In the final part of our series on customer service, we will bring everything together by looking at the process. Process – how you do things – is critical. You can have the right tools and the right people, but without a clear and consistent process to manage things, you will not be able to deliver great customer service.
This is the second part of a short series on how to deliver great customer service. The first part focused on having great technology to support your team, the next part then is to have the best possible team.
If you have a business with customers, you need some sort of customer service. If you want to have a good business, you are probably thinking you need good customer service. And if you want a great business, you need great customer service. It is unavoidable if you are going to compete.
So what makes great customer service? We shall dig into that question and tackle some of the challenges we see at Enshored each day.
So how do you do YOUR customer care?
Enshored are actively involved with managing a large number of customer service campaigns for companies in different industries. What is interesting is the range of support methods and windows our clients have developed, and how these continue to evolve. Here are some insights into the different ways our clients view their customer care:

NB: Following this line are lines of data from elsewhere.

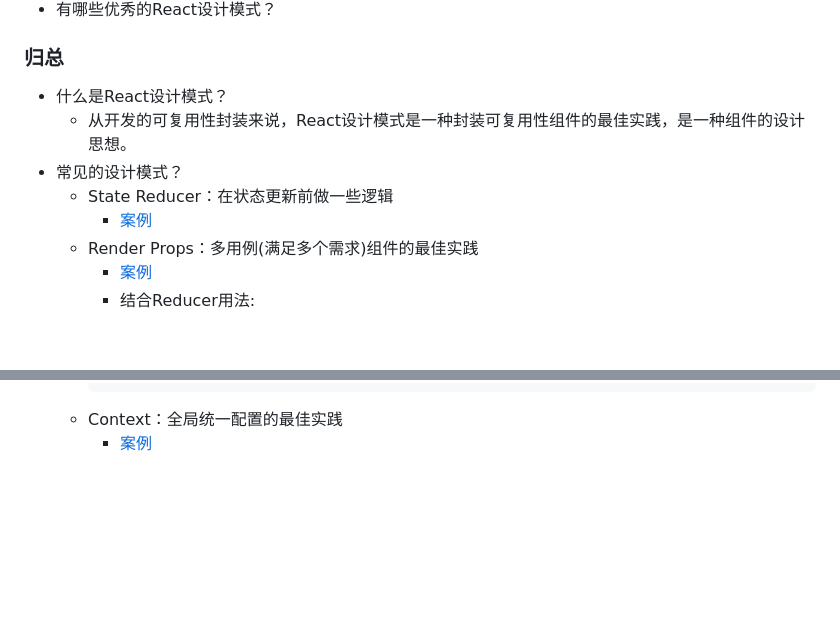
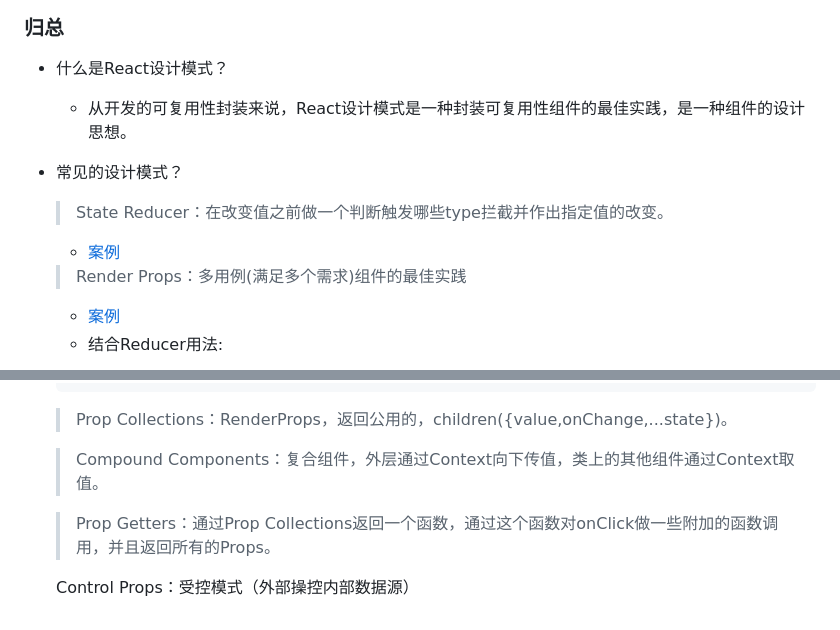
Before and after one commit to liquidGo/Basic_Konwledge_Extension, a Markdown page: 09_REACT/[⭐⭐⭐⭐⭐]-React设计模式.md, 2 parts joined by grey strips. Rendered like a GitHub page; blank space fills up the shorter version.

````diff
--- a/09_REACT/[⭐⭐⭐⭐⭐]-React设计模式.md
+++ b/09_REACT/[⭐⭐⭐⭐⭐]-React设计模式.md
@@ -9,9 +9,10 @@
 - 什么是React设计模式？
   - 从开发的可复用性封装来说，React设计模式是一种封装可复用性组件的最佳实践，是一种组件的设计思想。
 - 常见的设计模式？
-  - State Reducer：在状态更新前做一些逻辑
+  > State Reducer：在改变值之前做一个判断触发哪些type拦截并作出指定值的改变。
     - [案例](https://github.com/liquidGo/simply-react)
-  - Render Props：多用例(满足多个需求)组件的最佳实践
+
+  > Render Props：多用例(满足多个需求)组件的最佳实践
     - [案例](https://github.com/liquidGo/simply-react)
     - 结合Reducer用法:
     ```mermaid
@@ -67,5 +68,12 @@
         );
       }
     ```
-  - Context：全局统一配置的最佳实践
-    - [案例](https://github.com/imalextu/learn-react-patterns/blob/master/src/pattern4/Context.js)
+
+  > Prop Collections：RenderProps，返回公用的，children({value,onChange,...state})。
+
+
+  > Compound Components：复合组件，外层通过Context向下传值，类上的其他组件通过Context取值。
+
+  > Prop Getters：通过Prop Collections返回一个函数，通过这个函数对onClick做一些附加的函数调用，并且返回所有的Props。
+
+  Control Props：受控模式（外部操控内部数据源）
````
Also changed, not shown: 03_JS/[⭐⭐⭐⭐⭐]-API手写.md (+33 -0 lines), 06_HTTP/[⭐⭐⭐]-轮询.md (added, +13 -0 lines), 06_HTTP/[⭐⭐⭐⭐⭐]-HTTP03_详解HTTP.md (+23 -10 lines), 09_REACT/[⭐⭐⭐⭐⭐]-React封装相关.md (added, +9 -0 lines), images/f4dd13fd4b64bba0119299c18c3f4ebd3fe8a43a204649f9635c842aa23897eb.png (added).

Content Moderation Services, particularly active moderation, are a large and growing segment in outsourcing. Content moderation has grown out of the proliferation of new websites and apps that are set up to allow free expression and sharing of ideas, artistic creation, and views. While the majority of people posting are doing so in the spirit of the application they are engaging with, some are nefarious, and need to be managed.
From bullying, thru trolling, to pedaling hate, some people believe that the anonymity of these great new channels creates an opportunity. And somewhere out there, the channels fight back through rigorous vetting of new content as it is uploaded (hence active moderation), using technology and good old-fashioned human judgment to clean it all up.
We all want to get an opportunity to share, vent and be creative, and we all benefit from the work being done by what experts estimate to be over 100,000 professional content moderators, predominantly in the Philippines.
1. You’re the CEO and you spend more than half your day doing non-strategic work.
Many startups, especially those bootstrapped, expect their execs to help manage all the initial workflow. While the title CEO may adorn your business card, you may also find yourself being customer care agent #1, data specialist or software engineer during part of your day. It is just the nature of startups that when you need some functions for fractions of a day you’ll do this.
But when you are so tied up in the operations that you can’t get on with the vision and strategy, you may be ready to outsource.